Yesterday, the Edward Hopper Drawing show opened at the Whitney Museum and I had a piece published on it at the New Yorker magazine's "Culture Desk" blog. In the piece, I interview the curator of the show, Carter Foster.
A few years ago, I conducted a search for the original source of Hopper's Nighthawks diner.
My interest in finding Hopper's inspiration gave me the chance to visit Foster at his office, where he had collected bits of Hopper ephemera--Xeroxes of the artist's sketches, photographs of Greenwich Village streets, antique maps, and newspaper clippings.
It was exciting to see it all in one place, bits of evidence compiled to show how Hopper came to paint what he painted--from the vanished block of "Early Sunday Morning" to the military uniform of a movie theater usherette that appears in "New York Movie," as well as parts of "Nighthawks."
I never found the diner, and eventually concluded that it did not exist--at least not as one thing.
Carter Foster comes to the same conclusion, saying that Hopper was a synthesizer, taking pieces of the city and combining them together. “Edward Hopper is called a realist,” he told me. “But his real process was about memory, the way it infuses subjectivity, and he focussed on the material memory of the city.”
That material memory is on view at the Whitney Museum, where Hopper's sketches are presented with photographs of the city as it was.

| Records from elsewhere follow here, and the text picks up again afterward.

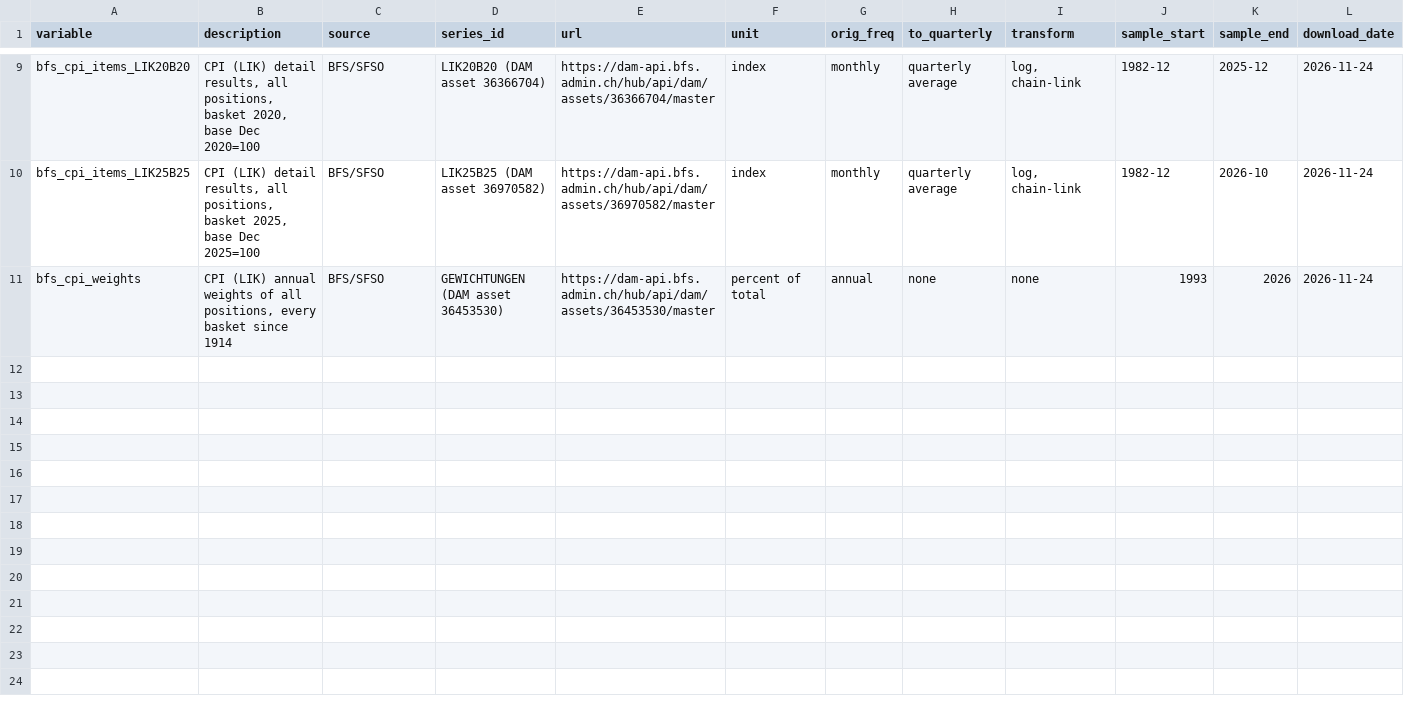
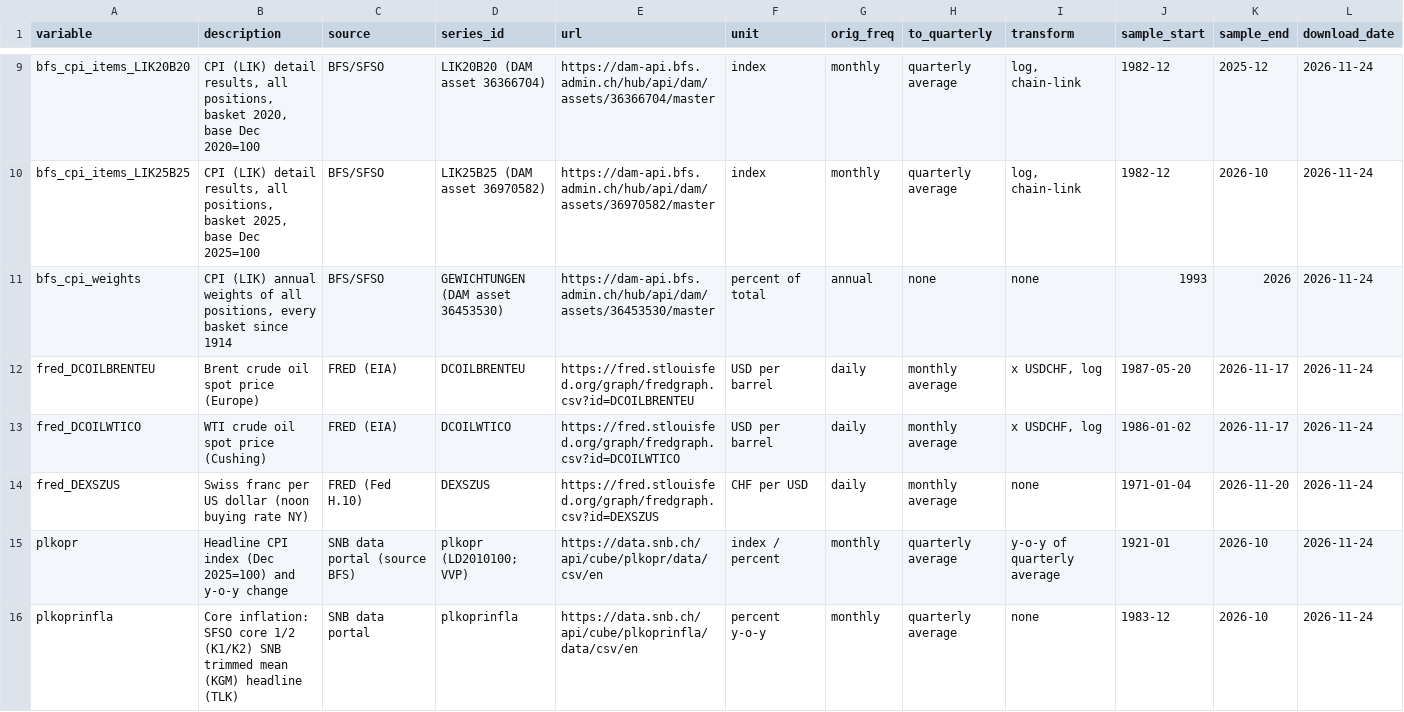
Before and after one commit to maxerb/Arima-model, a CSV file: codebook.csv, drawn as a sheet; only a part is shown, gaps mark what is left out; rows hold the shown columns only; the diff covers the shown part only; the diff names each change by its address in the sheet, - before the commit and + after, or states it on an @@ line.

```diff
--- a/codebook.csv
+++ b/codebook.csv
+row 12: fred_DCOILBRENTEU | Brent crude oil spot price (Europe) | FRED (EIA) | DCOILBRENTEU | https://fred.stlouisfed.org/graph/fredgraph.csv?id=DCOILBRENTEU | USD per barrel | daily | monthly average | x USDCHF, log | 1987-05-20 | 2026-11-17 | 2026-11-24
+row 13: fred_DCOILWTICO | WTI crude oil spot price (Cushing) | FRED (EIA) | DCOILWTICO | https://fred.stlouisfed.org/graph/fredgraph.csv?id=DCOILWTICO | USD per barrel | daily | monthly average | x USDCHF, log | 1986-01-02 | 2026-11-17 | 2026-11-24
+row 14: fred_DEXSZUS | Swiss franc per US dollar (noon buying rate NY) | FRED (Fed H.10) | DEXSZUS | https://fred.stlouisfed.org/graph/fredgraph.csv?id=DEXSZUS | CHF per USD | daily | monthly average | none | 1971-01-04 | 2026-11-20 | 2026-11-24
+row 15: plkopr | Headline CPI index (Dec 2025=100) and y-o-y change | SNB data portal (source BFS) | plkopr (LD2010100; VVP) | https://data.snb.ch/api/cube/plkopr/data/csv/en | index / percent | monthly | quarterly average | y-o-y of quarterly average | 1921-01 | 2026-10 | 2026-11-24
+row 16: plkoprinfla | Core inflation: SFSO core 1/2 (K1/K2) SNB trimmed mean (KGM) headline (TLK) | SNB data portal | plkoprinfla | https://data.snb.ch/api/cube/plkoprinfla/data/csv/en | percent y-o-y | monthly | quarterly average | none | 1983-12 | 2026-10 | 2026-11-24
```
Also changed, not shown: 4 added rows elsewhere in this file, 8 other files.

You'll even find Hopper's easel, on loan from his studio at NYU (nice of them, especially considering NYU tried to evict Hopper in 1947).
Check out the show and please visit the New Yorker to read the whole story.
Finding Nighthawks Part 1
Finding Nighthawks Part 2
Finding Nighthawks Part 3